**EXERCISE**
This exercise asks for the whole listing to be restated exactly.

**ENTRIES SHOWN**
[Start of section]
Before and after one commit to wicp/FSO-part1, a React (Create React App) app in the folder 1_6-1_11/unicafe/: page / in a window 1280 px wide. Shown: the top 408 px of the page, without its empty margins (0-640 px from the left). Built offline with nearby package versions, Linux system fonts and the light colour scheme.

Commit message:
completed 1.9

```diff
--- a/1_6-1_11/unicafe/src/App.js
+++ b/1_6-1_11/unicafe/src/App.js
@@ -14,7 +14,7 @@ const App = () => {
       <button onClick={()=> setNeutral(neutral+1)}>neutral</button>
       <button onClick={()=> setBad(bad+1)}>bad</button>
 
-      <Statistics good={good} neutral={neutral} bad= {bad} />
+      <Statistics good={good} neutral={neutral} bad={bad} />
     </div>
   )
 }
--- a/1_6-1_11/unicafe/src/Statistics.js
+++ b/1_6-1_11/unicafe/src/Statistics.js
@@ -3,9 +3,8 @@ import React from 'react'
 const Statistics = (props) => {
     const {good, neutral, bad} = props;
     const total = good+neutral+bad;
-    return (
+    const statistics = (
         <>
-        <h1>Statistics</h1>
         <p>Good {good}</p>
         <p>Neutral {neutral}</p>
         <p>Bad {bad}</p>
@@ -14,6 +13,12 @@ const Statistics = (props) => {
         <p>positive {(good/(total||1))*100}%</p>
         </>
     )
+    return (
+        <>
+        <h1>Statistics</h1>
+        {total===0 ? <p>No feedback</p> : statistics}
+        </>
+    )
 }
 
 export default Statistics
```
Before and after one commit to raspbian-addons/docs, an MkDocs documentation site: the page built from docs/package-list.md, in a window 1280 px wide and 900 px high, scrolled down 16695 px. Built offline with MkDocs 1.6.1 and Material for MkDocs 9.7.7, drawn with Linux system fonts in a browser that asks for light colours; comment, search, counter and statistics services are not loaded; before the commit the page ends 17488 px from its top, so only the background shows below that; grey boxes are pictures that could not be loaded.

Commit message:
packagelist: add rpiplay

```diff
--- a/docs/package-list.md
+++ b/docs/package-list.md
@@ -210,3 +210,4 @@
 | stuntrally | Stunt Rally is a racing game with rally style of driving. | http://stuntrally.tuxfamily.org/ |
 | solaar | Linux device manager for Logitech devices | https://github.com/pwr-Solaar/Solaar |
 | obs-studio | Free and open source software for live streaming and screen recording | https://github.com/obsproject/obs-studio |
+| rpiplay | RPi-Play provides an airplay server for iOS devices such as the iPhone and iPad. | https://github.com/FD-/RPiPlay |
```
[End of section]
**THE ANSWER**
Before and after one commit to wicp/FSO-part1, a React (Create React App) app in the folder 1_6-1_11/unicafe/: page / in a window 1280 px wide. Shown: the top 408 px of the page, without its empty margins (0-640 px from the left). Built offline with nearby package versions, Linux system fonts and the light colour scheme.

Commit message:
completed 1.9

```diff
--- a/1_6-1_11/unicafe/src/App.js
+++ b/1_6-1_11/unicafe/src/App.js
@@ -14,7 +14,7 @@ const App = () => {
       <button onClick={()=> setNeutral(neutral+1)}>neutral</button>
       <button onClick={()=> setBad(bad+1)}>bad</button>
 
-      <Statistics good={good} neutral={neutral} bad= {bad} />
+      <Statistics good={good} neutral={neutral} bad={bad} />
     </div>
   )
 }
--- a/1_6-1_11/unicafe/src/Statistics.js
+++ b/1_6-1_11/unicafe/src/Statistics.js
@@ -3,9 +3,8 @@ import React from 'react'
 const Statistics = (props) => {
     const {good, neutral, bad} = props;
     const total = good+neutral+bad;
-    return (
+    const statistics = (
         <>
-        <h1>Statistics</h1>
         <p>Good {good}</p>
         <p>Neutral {neutral}</p>
         <p>Bad {bad}</p>
@@ -14,6 +13,12 @@ const Statistics = (props) => {
         <p>positive {(good/(total||1))*100}%</p>
         </>
     )
+    return (
+        <>
+        <h1>Statistics</h1>
+        {total===0 ? <p>No feedback</p> : statistics}
+        </>
+    )
 }
 
 export default Statistics
```
Before and after one commit to raspbian-addons/docs, an MkDocs documentation site: the page built from docs/package-list.md, in a window 1280 px wide and 900 px high, scrolled down 16695 px. Built offline with MkDocs 1.6.1 and Material for MkDocs 9.7.7, drawn with Linux system fonts in a browser that asks for light colours; comment, search, counter and statistics services are not loaded; before the commit the page ends 17488 px from its top, so only the background shows below that; grey boxes are pictures that could not be loaded.

Commit message:
packagelist: add rpiplay

```diff
--- a/docs/package-list.md
+++ b/docs/package-list.md
@@ -210,3 +210,4 @@
 | stuntrally | Stunt Rally is a racing game with rally style of driving. | http://stuntrally.tuxfamily.org/ |
 | solaar | Linux device manager for Logitech devices | https://github.com/pwr-Solaar/Solaar |
 | obs-studio | Free and open source software for live streaming and screen recording | https://github.com/obsproject/obs-studio |
+| rpiplay | RPi-Play provides an airplay server for iOS devices such as the iPhone and iPad. | https://github.com/FD-/RPiPlay |
```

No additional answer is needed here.